::: Records shown

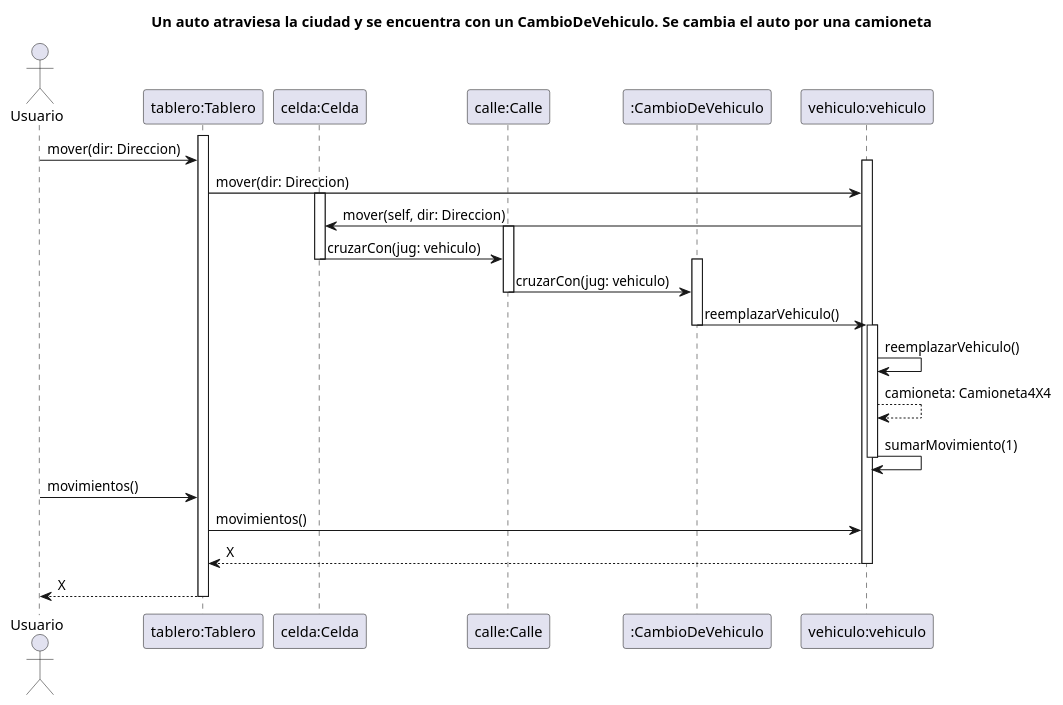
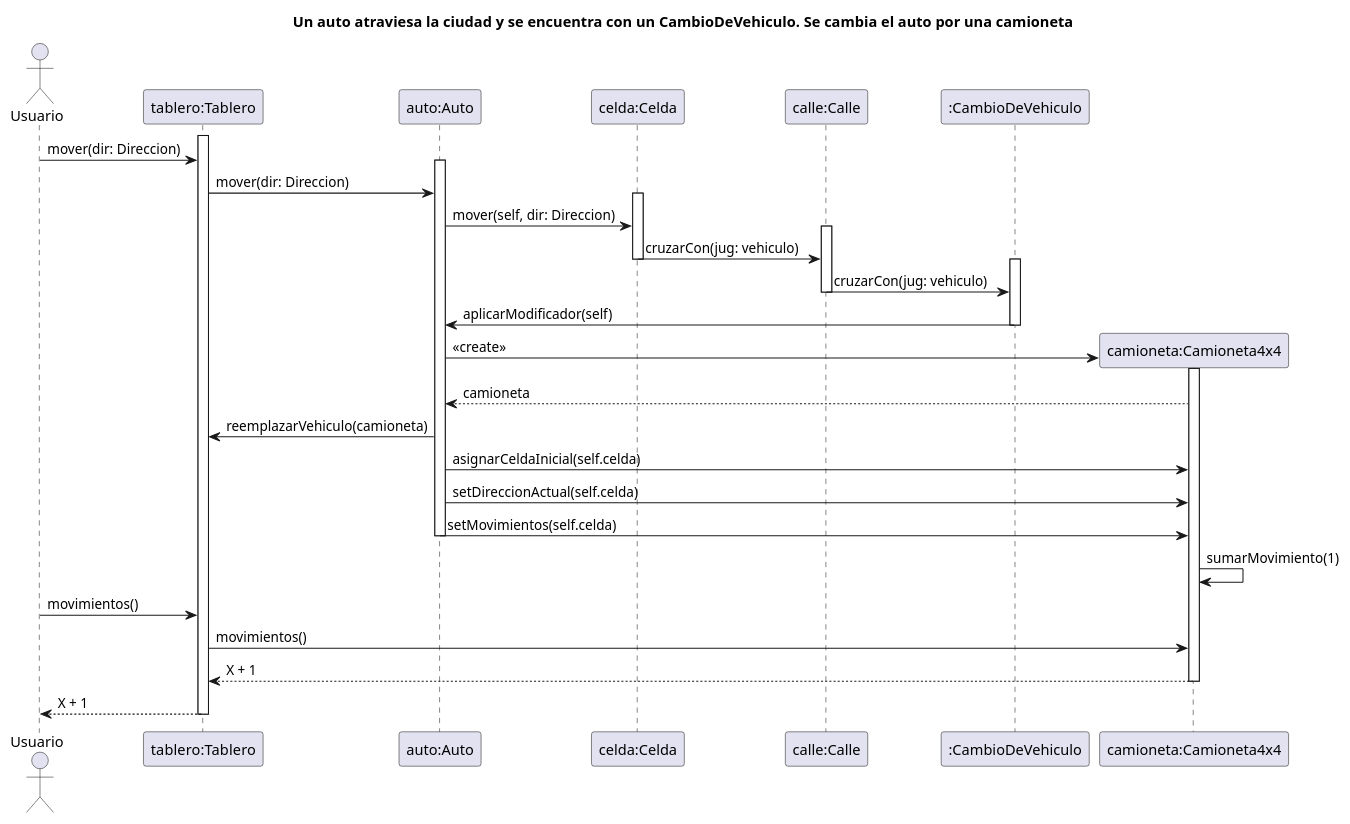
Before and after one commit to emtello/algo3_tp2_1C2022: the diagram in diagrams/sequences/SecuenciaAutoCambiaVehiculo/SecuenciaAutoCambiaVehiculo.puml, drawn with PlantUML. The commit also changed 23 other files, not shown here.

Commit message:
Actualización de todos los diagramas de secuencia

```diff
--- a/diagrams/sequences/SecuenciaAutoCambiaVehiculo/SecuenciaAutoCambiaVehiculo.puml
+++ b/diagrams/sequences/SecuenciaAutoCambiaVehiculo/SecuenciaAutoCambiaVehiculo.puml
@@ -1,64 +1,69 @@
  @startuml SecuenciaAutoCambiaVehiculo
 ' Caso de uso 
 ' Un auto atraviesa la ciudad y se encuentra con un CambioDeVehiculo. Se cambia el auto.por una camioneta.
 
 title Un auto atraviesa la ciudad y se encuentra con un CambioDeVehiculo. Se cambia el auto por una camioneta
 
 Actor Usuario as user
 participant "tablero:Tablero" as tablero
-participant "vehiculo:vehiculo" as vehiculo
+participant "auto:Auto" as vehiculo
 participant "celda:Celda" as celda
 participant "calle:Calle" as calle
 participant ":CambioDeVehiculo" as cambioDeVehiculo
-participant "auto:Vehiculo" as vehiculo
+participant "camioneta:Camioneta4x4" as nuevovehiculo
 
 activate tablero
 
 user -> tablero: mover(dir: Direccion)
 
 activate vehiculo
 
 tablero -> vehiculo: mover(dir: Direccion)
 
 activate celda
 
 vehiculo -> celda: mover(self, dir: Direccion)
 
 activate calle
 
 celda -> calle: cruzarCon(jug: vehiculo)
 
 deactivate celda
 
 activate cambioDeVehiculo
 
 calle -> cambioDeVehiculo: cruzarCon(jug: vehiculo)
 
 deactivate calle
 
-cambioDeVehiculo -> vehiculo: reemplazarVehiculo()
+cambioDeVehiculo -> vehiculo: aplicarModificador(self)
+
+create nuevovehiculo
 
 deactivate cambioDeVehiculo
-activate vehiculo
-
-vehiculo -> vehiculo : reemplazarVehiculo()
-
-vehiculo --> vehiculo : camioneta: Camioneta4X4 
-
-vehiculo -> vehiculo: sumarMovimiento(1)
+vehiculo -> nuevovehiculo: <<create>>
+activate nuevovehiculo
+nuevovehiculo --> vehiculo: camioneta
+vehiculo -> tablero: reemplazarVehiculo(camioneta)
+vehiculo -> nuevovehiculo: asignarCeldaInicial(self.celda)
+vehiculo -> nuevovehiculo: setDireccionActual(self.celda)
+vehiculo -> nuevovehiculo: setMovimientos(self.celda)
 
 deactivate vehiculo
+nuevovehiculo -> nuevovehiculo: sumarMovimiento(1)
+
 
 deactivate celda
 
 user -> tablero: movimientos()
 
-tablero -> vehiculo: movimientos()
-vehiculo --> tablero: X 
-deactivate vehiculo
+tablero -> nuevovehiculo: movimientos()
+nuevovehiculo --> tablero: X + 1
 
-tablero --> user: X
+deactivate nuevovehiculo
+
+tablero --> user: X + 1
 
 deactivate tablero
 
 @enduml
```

::::::
::: Records shown

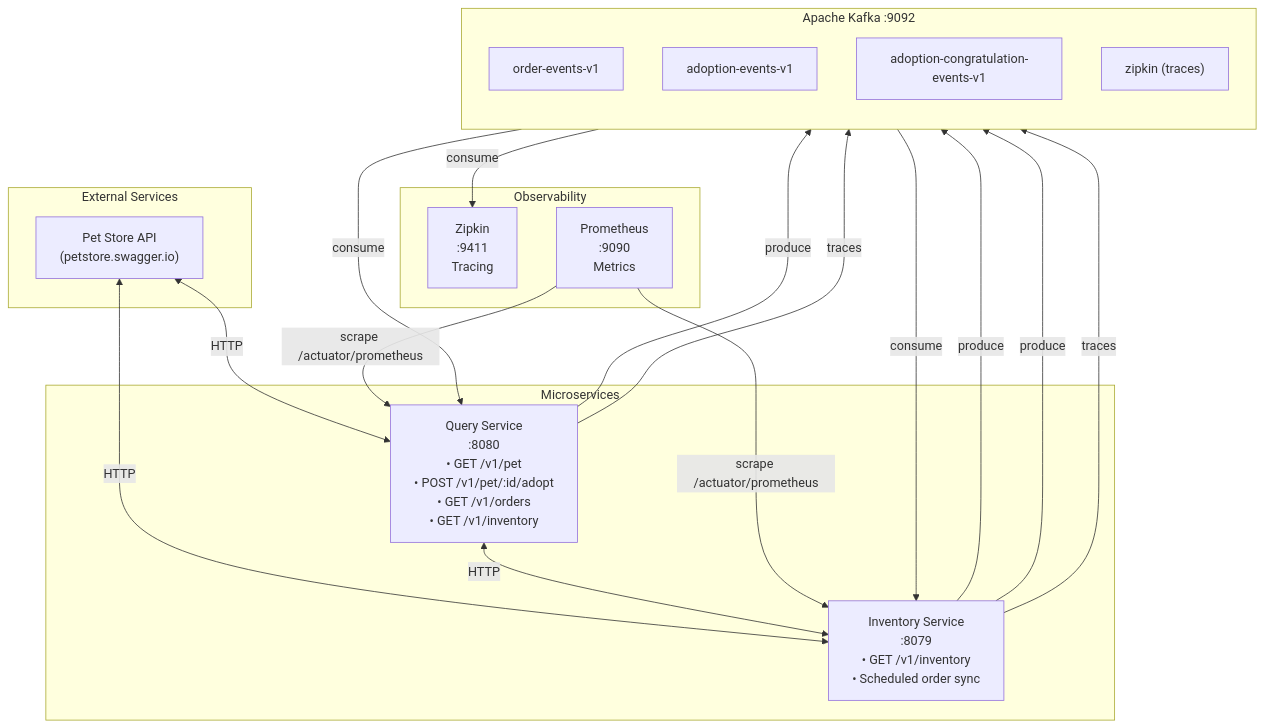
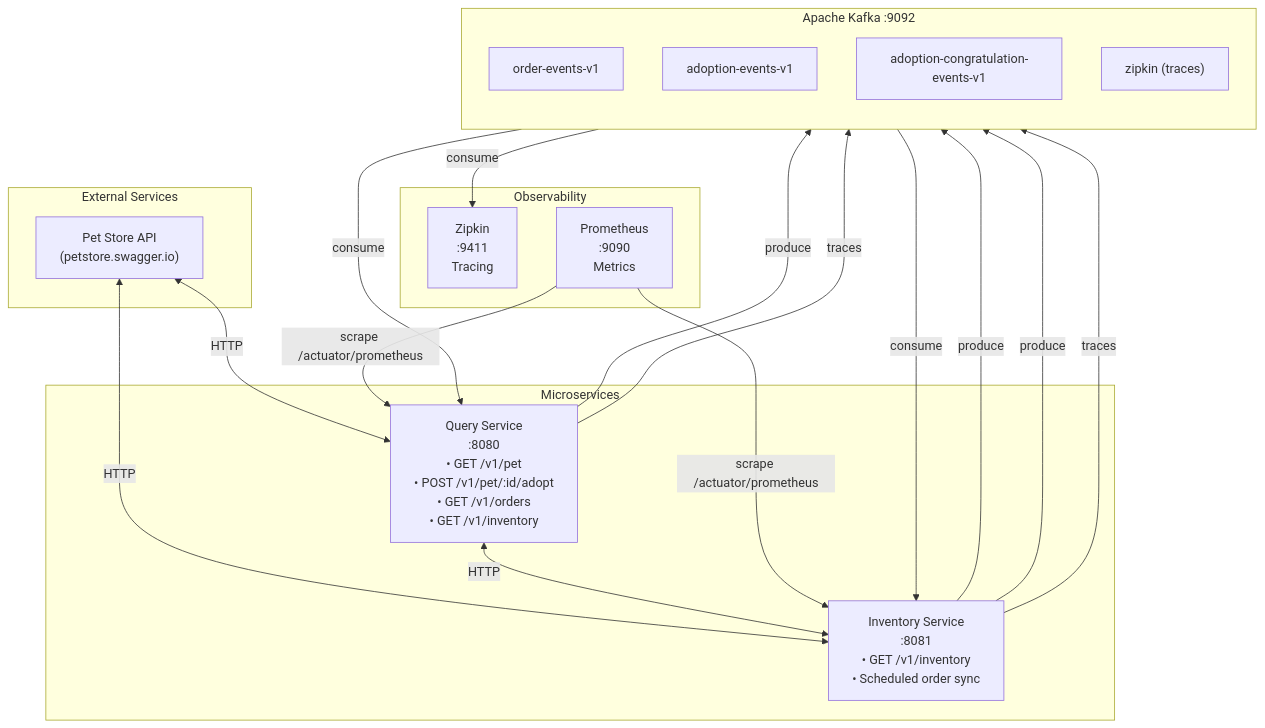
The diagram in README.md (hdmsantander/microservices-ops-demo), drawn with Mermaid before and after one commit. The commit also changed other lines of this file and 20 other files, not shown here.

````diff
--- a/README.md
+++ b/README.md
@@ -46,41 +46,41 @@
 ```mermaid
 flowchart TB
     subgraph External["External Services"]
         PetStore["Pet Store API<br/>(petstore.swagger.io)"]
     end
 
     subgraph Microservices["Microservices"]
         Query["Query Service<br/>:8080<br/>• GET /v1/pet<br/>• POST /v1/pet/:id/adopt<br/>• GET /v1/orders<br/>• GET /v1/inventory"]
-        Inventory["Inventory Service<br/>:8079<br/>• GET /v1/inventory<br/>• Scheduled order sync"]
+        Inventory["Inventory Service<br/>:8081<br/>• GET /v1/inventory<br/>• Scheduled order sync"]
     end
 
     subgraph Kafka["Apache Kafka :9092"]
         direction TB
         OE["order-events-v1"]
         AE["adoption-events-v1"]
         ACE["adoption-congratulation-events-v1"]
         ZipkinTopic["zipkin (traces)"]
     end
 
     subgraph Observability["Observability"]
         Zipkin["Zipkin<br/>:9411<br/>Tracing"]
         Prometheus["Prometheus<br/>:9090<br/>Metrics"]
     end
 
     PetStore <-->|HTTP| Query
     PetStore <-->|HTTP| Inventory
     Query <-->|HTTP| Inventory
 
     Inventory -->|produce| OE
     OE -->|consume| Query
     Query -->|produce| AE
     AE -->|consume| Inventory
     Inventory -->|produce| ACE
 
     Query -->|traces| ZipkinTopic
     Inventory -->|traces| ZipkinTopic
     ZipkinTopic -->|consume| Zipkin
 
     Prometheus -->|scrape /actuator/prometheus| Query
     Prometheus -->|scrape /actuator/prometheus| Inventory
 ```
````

::::::
::: Records shown

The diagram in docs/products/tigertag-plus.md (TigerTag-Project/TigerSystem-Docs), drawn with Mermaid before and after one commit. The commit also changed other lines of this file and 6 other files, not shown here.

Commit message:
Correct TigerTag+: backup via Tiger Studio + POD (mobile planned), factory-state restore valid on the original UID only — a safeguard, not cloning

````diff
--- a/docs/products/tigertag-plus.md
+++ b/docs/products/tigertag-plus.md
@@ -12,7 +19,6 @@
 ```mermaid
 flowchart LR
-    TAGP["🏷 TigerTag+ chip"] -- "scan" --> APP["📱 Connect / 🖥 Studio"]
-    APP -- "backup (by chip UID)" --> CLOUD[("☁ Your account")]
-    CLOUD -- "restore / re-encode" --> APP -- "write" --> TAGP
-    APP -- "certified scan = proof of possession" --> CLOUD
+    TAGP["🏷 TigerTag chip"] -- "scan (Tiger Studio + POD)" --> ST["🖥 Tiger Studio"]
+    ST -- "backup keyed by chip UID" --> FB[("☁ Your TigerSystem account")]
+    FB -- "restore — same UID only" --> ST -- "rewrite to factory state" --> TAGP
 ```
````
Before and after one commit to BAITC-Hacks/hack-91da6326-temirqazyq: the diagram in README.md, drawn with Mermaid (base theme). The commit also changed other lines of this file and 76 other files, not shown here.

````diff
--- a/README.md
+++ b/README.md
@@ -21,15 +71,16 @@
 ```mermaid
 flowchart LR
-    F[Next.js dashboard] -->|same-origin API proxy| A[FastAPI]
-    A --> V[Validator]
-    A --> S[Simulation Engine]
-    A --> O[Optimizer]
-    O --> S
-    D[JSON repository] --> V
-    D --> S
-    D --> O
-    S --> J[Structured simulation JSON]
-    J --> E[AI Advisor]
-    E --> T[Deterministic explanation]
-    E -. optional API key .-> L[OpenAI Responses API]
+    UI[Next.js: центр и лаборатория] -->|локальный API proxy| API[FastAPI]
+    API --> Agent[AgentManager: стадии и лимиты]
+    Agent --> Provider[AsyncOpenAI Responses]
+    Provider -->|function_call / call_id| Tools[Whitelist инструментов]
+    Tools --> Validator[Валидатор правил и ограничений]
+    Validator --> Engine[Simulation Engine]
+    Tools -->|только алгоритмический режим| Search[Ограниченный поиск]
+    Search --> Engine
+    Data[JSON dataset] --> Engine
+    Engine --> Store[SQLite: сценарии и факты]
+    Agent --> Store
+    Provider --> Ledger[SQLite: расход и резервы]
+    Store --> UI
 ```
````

::::::

### Exercise prompt
Above are the records; from them, give again exactly the lines from the one containing "A --> O[Optimizer]" to the one containing "dataset] --> Engine", both lines included, and nothing more.

### Solution
-    A --> O[Optimizer]
-    O --> S
-    D[JSON repository] --> V
-    D --> S
-    D --> O
-    S --> J[Structured simulation JSON]
-    J --> E[AI Advisor]
-    E --> T[Deterministic explanation]
-    E -. optional API key .-> L[OpenAI Responses API]
+    UI[Next.js: центр и лаборатория] -->|локальный API proxy| API[FastAPI]
+    API --> Agent[AgentManager: стадии и лимиты]
+    Agent --> Provider[AsyncOpenAI Responses]
+    Provider -->|function_call / call_id| Tools[Whitelist инструментов]
+    Tools --> Validator[Валидатор правил и ограничений]
+    Validator --> Engine[Simulation Engine]
+    Tools -->|только алгоритмический режим| Search[Ограниченный поиск]
+    Search --> Engine
+    Data[JSON dataset] --> Engine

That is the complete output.